The House for an Art Lover’s music room was full when Glasgow South Business Club President, Remo Pisaneschi welcomed members and guests to their annual Burns lunch on Tuesday 24 January.
Govan High School music students entertained the crowd as people assembled and their Heidie, Iain White, piped in the haggis. Club member, journalist Grace Franklin, gave her usual flamboyant performance of Burns’ Address to the Haggis. The toast to the Immortal Memory of the Bard was given in humorous fashion by Alan Murray who is modest about his knowledge of the poet. In the course of his illuminating and witty speech, he sang one of Burns’ songs and recited verses from several poems. An effective tour de force that was as entertaining as it was enlightening. Alan is a Govanite by birth and early education. He currently runs a new styled, multi uses, community centre in Maybole, Ayrshire.
Honorary Life Member, Frank Bendoris, thanked all the contributors. The Club, which meets monthly, has important guests signed up for future meetings, including Brian Souter and First Minister Alex Salmond. Full information from the Club’s website: www.glasgowsouthbusiness club.co.uk
A world ranked team of experts on Robert Burns, Scotland’s national Bard, had a good gathering at the University of Glasgow on Saturday 14 January.
The annual event was organised by the University’s Centre for Robert Burns Studies and launched a new sculpture of the poet by artist Deirdre Nicholls.
Among the nine speakers was a rare public appearance by private collector Dr William Zachs whose generous sharing of his many manuscripts and items directly owned or handled by Burns continues to cause great excitement in Burns circles and beyond.
Furthest travelled was Gordon Ashley of New York who reflected on ways to keep interest in the poet maintained after 250 years.
Dr Kirsteen McCue, co-director of the Centre for Robert Burns Studies at the University of Glasgow said: ‘This annual event provides a real insight into many aspects of Robert Burns and the period in which he lived.’
Her co-director, Dr Gerard Carruthers, stepped in at short notice to give a talk on his progress researching Burns and Freemasonry. He said: ‘We are considering having a special seminar to examine all the information.

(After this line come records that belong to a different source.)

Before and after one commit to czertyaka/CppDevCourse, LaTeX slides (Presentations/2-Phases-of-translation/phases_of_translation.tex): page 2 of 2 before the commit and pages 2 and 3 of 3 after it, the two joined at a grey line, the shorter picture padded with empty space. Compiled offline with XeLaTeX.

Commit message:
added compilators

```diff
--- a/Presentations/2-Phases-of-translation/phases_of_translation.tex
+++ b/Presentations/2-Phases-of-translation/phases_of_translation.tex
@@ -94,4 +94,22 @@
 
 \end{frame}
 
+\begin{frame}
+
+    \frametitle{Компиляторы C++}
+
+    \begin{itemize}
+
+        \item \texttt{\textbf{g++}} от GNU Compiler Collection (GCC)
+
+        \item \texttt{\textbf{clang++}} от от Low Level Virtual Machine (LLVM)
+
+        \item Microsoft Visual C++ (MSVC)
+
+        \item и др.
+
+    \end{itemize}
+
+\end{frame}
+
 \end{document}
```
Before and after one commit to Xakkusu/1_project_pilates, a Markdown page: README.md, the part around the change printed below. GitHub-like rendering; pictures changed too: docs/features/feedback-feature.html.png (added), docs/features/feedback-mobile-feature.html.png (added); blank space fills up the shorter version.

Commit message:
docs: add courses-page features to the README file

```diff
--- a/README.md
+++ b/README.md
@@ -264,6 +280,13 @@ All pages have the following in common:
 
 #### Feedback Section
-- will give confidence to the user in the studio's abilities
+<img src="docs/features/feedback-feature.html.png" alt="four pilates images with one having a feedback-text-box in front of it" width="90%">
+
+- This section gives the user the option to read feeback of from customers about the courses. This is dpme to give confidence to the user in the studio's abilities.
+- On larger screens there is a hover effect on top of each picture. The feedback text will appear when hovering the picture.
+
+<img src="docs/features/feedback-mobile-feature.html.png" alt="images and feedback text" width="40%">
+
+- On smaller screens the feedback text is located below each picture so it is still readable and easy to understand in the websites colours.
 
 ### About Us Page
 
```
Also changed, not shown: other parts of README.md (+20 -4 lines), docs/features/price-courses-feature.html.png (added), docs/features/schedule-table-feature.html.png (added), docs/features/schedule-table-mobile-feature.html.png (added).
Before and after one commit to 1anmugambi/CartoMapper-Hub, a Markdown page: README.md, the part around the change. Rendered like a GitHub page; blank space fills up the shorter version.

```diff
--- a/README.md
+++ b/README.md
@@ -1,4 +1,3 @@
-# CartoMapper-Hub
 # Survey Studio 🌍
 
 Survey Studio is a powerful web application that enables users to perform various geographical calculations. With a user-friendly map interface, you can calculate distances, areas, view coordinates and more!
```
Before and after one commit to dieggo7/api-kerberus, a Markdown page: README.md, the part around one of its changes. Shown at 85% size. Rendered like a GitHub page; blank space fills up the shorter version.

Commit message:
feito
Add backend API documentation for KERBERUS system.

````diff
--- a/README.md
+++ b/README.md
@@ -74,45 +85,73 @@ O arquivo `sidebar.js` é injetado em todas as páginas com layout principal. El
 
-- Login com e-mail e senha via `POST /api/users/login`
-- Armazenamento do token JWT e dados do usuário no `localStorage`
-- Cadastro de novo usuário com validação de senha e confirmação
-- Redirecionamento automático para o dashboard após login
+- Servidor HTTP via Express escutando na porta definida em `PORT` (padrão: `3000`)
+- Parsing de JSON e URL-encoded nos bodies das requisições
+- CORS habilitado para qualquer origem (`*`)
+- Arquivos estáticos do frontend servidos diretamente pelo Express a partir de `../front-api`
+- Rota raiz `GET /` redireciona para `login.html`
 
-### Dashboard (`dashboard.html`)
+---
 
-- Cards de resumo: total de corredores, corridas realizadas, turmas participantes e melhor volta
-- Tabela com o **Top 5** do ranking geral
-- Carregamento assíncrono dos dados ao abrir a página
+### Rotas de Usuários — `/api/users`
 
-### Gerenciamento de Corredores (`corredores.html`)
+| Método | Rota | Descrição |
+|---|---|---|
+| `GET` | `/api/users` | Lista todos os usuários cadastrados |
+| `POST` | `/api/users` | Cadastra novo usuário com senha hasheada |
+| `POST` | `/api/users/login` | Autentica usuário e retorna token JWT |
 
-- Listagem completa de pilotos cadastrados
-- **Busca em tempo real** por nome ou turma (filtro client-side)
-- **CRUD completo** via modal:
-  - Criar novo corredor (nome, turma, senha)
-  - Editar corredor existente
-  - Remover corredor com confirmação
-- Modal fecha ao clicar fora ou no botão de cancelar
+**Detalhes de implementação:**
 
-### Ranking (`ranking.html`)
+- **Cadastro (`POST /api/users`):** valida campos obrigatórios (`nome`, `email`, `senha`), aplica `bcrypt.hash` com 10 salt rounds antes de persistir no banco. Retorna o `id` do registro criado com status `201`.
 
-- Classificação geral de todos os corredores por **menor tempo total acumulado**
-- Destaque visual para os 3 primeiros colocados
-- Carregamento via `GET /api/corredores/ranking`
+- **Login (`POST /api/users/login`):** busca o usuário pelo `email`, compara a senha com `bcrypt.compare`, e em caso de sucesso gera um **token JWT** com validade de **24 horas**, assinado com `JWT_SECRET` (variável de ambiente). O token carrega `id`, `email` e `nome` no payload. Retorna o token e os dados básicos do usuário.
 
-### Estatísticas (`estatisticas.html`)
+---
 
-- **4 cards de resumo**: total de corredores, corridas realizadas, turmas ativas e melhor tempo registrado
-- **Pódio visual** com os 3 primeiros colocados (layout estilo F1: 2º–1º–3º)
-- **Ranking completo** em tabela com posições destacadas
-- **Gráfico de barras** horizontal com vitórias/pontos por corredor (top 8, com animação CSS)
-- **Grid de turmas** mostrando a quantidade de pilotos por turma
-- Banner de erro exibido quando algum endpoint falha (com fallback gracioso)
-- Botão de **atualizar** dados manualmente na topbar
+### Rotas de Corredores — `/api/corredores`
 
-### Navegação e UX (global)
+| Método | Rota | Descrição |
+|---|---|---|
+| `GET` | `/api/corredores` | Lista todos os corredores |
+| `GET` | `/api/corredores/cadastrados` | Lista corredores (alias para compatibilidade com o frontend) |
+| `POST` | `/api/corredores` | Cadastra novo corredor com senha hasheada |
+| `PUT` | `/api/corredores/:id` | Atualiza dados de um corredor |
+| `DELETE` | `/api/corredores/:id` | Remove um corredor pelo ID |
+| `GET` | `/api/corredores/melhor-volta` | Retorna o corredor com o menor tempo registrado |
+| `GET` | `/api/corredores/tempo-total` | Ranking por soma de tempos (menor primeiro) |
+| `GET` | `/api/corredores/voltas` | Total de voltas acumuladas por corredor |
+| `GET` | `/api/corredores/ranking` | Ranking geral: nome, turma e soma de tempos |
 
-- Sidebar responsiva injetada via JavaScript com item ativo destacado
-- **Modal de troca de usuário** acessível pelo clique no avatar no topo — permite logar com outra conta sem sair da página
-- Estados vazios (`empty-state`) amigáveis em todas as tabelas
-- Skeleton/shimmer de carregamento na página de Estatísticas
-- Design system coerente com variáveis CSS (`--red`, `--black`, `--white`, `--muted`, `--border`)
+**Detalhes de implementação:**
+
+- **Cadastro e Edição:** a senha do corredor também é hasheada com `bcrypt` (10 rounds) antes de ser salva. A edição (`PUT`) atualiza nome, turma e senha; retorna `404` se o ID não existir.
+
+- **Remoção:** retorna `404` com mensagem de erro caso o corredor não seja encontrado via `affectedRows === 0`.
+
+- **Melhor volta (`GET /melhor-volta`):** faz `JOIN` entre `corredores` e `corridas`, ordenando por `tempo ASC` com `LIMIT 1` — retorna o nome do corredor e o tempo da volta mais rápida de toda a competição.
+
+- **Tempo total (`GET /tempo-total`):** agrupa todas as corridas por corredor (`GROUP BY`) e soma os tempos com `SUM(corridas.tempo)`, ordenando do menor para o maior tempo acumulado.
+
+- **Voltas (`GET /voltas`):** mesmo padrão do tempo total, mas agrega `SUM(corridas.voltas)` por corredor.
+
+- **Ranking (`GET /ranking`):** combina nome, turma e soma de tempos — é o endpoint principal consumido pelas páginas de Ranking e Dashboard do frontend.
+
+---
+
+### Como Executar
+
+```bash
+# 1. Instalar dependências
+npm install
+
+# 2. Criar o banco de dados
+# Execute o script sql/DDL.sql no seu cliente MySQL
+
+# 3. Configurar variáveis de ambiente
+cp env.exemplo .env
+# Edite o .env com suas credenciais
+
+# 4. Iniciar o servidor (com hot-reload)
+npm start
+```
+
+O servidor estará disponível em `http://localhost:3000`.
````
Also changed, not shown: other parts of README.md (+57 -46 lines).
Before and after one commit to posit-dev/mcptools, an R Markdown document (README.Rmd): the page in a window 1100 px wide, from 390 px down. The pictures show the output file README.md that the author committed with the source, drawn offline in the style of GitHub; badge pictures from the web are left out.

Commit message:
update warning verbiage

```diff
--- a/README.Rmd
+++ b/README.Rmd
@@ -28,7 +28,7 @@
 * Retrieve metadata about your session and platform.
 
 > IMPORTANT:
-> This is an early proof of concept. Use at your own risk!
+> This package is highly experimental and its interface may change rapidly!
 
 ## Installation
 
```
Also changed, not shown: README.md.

Our motives are pure and we hope this will yield some very nice new information. ‘
A question from a young Chinese woman scholar at the end of the day asked: ‘What makes everyone so enthusiastic about collecting things? When I read Burns’ poetry it is the emotion that communicates itself to me.’
The answer from the Collector Dr Zachs was: ‘I believe we have something to learn from all of these objects. This enables us to put Burns into a wider context culturally and makes the legacy he has created even more valuable to us as people.’